TASK DESCRIPTION »
Retype the records below exactly as they appear.

DATASET EXCERPTS »
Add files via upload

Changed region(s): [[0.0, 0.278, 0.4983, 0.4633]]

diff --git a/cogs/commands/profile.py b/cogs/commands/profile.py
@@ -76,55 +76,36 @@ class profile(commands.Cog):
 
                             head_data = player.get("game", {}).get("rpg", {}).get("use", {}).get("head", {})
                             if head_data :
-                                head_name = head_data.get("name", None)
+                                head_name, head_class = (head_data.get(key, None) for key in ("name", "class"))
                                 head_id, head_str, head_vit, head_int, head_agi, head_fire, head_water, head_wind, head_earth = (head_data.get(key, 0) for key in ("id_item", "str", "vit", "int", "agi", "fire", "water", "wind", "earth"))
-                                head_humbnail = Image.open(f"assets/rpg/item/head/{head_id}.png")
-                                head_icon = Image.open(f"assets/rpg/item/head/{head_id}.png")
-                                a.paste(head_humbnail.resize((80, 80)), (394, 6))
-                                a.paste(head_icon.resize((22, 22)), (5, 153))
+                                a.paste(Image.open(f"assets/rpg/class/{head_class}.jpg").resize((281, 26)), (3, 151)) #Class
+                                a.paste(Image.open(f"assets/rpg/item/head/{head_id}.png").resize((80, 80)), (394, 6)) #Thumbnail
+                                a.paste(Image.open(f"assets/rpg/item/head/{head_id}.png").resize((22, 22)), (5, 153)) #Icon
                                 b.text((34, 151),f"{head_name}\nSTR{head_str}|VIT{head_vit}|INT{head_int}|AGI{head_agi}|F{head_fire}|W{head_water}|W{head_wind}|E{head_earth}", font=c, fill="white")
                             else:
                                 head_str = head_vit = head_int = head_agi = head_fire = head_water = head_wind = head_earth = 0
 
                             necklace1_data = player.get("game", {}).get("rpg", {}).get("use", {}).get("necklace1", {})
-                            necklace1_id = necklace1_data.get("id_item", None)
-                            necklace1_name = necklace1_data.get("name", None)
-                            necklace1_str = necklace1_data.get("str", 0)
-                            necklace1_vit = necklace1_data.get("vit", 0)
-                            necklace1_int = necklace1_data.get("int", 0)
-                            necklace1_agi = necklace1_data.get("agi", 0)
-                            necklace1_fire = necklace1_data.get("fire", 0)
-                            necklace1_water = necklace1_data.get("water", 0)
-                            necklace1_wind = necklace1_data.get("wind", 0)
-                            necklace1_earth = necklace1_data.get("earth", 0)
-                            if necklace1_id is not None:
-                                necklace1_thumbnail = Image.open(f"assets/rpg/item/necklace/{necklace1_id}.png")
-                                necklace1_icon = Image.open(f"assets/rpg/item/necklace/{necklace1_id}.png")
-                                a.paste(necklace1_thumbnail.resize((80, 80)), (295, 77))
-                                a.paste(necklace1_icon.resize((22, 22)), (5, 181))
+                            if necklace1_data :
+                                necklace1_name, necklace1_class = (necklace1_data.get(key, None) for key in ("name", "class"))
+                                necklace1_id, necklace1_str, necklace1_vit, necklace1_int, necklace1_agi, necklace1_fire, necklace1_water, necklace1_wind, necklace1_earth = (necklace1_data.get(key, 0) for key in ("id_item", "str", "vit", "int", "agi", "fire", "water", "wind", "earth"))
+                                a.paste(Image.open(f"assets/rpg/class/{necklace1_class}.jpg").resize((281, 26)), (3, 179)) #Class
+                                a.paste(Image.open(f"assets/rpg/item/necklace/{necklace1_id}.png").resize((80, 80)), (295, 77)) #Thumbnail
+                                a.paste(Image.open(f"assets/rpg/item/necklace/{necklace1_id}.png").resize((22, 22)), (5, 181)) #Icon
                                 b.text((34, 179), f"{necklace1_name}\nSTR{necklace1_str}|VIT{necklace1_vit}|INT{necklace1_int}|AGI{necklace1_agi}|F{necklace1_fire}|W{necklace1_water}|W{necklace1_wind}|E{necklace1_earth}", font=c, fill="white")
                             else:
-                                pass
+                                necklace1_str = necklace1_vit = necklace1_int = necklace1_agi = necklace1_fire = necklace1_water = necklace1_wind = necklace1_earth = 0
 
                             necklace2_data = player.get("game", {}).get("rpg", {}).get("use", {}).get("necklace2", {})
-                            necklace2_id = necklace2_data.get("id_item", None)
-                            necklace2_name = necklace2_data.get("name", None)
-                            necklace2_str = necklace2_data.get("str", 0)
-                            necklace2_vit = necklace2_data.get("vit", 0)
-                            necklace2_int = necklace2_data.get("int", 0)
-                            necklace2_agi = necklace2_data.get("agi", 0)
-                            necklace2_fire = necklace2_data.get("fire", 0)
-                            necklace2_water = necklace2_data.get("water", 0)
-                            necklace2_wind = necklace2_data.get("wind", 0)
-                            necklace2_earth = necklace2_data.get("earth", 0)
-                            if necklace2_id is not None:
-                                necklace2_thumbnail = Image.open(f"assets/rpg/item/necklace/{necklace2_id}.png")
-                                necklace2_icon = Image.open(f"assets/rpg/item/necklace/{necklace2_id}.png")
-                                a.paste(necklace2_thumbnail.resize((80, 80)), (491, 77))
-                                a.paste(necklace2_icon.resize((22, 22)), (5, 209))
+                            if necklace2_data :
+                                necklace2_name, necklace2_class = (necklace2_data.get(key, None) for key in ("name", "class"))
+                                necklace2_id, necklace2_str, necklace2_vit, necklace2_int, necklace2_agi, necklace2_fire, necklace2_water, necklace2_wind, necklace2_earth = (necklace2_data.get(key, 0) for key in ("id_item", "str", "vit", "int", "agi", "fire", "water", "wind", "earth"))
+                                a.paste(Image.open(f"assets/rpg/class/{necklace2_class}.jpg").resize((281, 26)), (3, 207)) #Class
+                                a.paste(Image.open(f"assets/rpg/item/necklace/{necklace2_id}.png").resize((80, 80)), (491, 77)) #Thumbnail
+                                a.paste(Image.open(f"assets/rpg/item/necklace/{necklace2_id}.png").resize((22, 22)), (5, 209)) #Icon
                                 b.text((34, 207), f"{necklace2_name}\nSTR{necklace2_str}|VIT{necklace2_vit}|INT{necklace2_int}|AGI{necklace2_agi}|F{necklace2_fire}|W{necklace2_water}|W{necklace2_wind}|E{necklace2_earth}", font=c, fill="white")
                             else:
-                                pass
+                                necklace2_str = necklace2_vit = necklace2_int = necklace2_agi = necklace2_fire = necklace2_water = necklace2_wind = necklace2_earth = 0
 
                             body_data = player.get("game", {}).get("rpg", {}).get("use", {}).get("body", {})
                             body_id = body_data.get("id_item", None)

RESULT FOR THIS TASK »
Add files via upload

Changed region(s): [[0.0, 0.278, 0.4983, 0.4633]]

diff --git a/cogs/commands/profile.py b/cogs/commands/profile.py
@@ -76,55 +76,36 @@ class profile(commands.Cog):
 
                             head_data = player.get("game", {}).get("rpg", {}).get("use", {}).get("head", {})
                             if head_data :
-                                head_name = head_data.get("name", None)
+                                head_name, head_class = (head_data.get(key, None) for key in ("name", "class"))
                                 head_id, head_str, head_vit, head_int, head_agi, head_fire, head_water, head_wind, head_earth = (head_data.get(key, 0) for key in ("id_item", "str", "vit", "int", "agi", "fire", "water", "wind", "earth"))
-                                head_humbnail = Image.open(f"assets/rpg/item/head/{head_id}.png")
-                                head_icon = Image.open(f"assets/rpg/item/head/{head_id}.png")
-                                a.paste(head_humbnail.resize((80, 80)), (394, 6))
-                                a.paste(head_icon.resize((22, 22)), (5, 153))
+                                a.paste(Image.open(f"assets/rpg/class/{head_class}.jpg").resize((281, 26)), (3, 151)) #Class
+                                a.paste(Image.open(f"assets/rpg/item/head/{head_id}.png").resize((80, 80)), (394, 6)) #Thumbnail
+                                a.paste(Image.open(f"assets/rpg/item/head/{head_id}.png").resize((22, 22)), (5, 153)) #Icon
                                 b.text((34, 151),f"{head_name}\nSTR{head_str}|VIT{head_vit}|INT{head_int}|AGI{head_agi}|F{head_fire}|W{head_water}|W{head_wind}|E{head_earth}", font=c, fill="white")
                             else:
                                 head_str = head_vit = head_int = head_agi = head_fire = head_water = head_wind = head_earth = 0
 
                             necklace1_data = player.get("game", {}).get("rpg", {}).get("use", {}).get("necklace1", {})
-                            necklace1_id = necklace1_data.get("id_item", None)
-                            necklace1_name = necklace1_data.get("name", None)
-                            necklace1_str = necklace1_data.get("str", 0)
-                            necklace1_vit = necklace1_data.get("vit", 0)
-                            necklace1_int = necklace1_data.get("int", 0)
-                            necklace1_agi = necklace1_data.get("agi", 0)
-                            necklace1_fire = necklace1_data.get("fire", 0)
-                            necklace1_water = necklace1_data.get("water", 0)
-                            necklace1_wind = necklace1_data.get("wind", 0)
-                            necklace1_earth = necklace1_data.get("earth", 0)
-                            if necklace1_id is not None:
-                                necklace1_thumbnail = Image.open(f"assets/rpg/item/necklace/{necklace1_id}.png")
-                                necklace1_icon = Image.open(f"assets/rpg/item/necklace/{necklace1_id}.png")
-                                a.paste(necklace1_thumbnail.resize((80, 80)), (295, 77))
-                                a.paste(necklace1_icon.resize((22, 22)), (5, 181))
+                            if necklace1_data :
+                                necklace1_name, necklace1_class = (necklace1_data.get(key, None) for key in ("name", "class"))
+                                necklace1_id, necklace1_str, necklace1_vit, necklace1_int, necklace1_agi, necklace1_fire, necklace1_water, necklace1_wind, necklace1_earth = (necklace1_data.get(key, 0) for key in ("id_item", "str", "vit", "int", "agi", "fire", "water", "wind", "earth"))
+                                a.paste(Image.open(f"assets/rpg/class/{necklace1_class}.jpg").resize((281, 26)), (3, 179)) #Class
+                                a.paste(Image.open(f"assets/rpg/item/necklace/{necklace1_id}.png").resize((80, 80)), (295, 77)) #Thumbnail
+                                a.paste(Image.open(f"assets/rpg/item/necklace/{necklace1_id}.png").resize((22, 22)), (5, 181)) #Icon
                                 b.text((34, 179), f"{necklace1_name}\nSTR{necklace1_str}|VIT{necklace1_vit}|INT{necklace1_int}|AGI{necklace1_agi}|F{necklace1_fire}|W{necklace1_water}|W{necklace1_wind}|E{necklace1_earth}", font=c, fill="white")
                             else:
-                                pass
+                                necklace1_str = necklace1_vit = necklace1_int = necklace1_agi = necklace1_fire = necklace1_water = necklace1_wind = necklace1_earth = 0
 
                             necklace2_data = player.get("game", {}).get("rpg", {}).get("use", {}).get("necklace2", {})
-                            necklace2_id = necklace2_data.get("id_item", None)
-                            necklace2_name = necklace2_data.get("name", None)
-                            necklace2_str = necklace2_data.get("str", 0)
-                            necklace2_vit = necklace2_data.get("vit", 0)
-                            necklace2_int = necklace2_data.get("int", 0)
-                            necklace2_agi = necklace2_data.get("agi", 0)
-                            necklace2_fire = necklace2_data.get("fire", 0)
-                            necklace2_water = necklace2_data.get("water", 0)
-                            necklace2_wind = necklace2_data.get("wind", 0)
-                            necklace2_earth = necklace2_data.get("earth", 0)
-                            if necklace2_id is not None:
-                                necklace2_thumbnail = Image.open(f"assets/rpg/item/necklace/{necklace2_id}.png")
-                                necklace2_icon = Image.open(f"assets/rpg/item/necklace/{necklace2_id}.png")
-                                a.paste(necklace2_thumbnail.resize((80, 80)), (491, 77))
-                                a.paste(necklace2_icon.resize((22, 22)), (5, 209))
+                            if necklace2_data :
+                                necklace2_name, necklace2_class = (necklace2_data.get(key, None) for key in ("name", "class"))
+                                necklace2_id, necklace2_str, necklace2_vit, necklace2_int, necklace2_agi, necklace2_fire, necklace2_water, necklace2_wind, necklace2_earth = (necklace2_data.get(key, 0) for key in ("id_item", "str", "vit", "int", "agi", "fire", "water", "wind", "earth"))
+                                a.paste(Image.open(f"assets/rpg/class/{necklace2_class}.jpg").resize((281, 26)), (3, 207)) #Class
+                                a.paste(Image.open(f"assets/rpg/item/necklace/{necklace2_id}.png").resize((80, 80)), (491, 77)) #Thumbnail
+                                a.paste(Image.open(f"assets/rpg/item/necklace/{necklace2_id}.png").resize((22, 22)), (5, 209)) #Icon
                                 b.text((34, 207), f"{necklace2_name}\nSTR{necklace2_str}|VIT{necklace2_vit}|INT{necklace2_int}|AGI{necklace2_agi}|F{necklace2_fire}|W{necklace2_water}|W{necklace2_wind}|E{necklace2_earth}", font=c, fill="white")
                             else:
-                                pass
+                                necklace2_str = necklace2_vit = necklace2_int = necklace2_agi = necklace2_fire = necklace2_water = necklace2_wind = necklace2_earth = 0
 
                             body_data = player.get("game", {}).get("rpg", {}).get("use", {}).get("body", {})
                             body_id = body_data.get("id_item", None)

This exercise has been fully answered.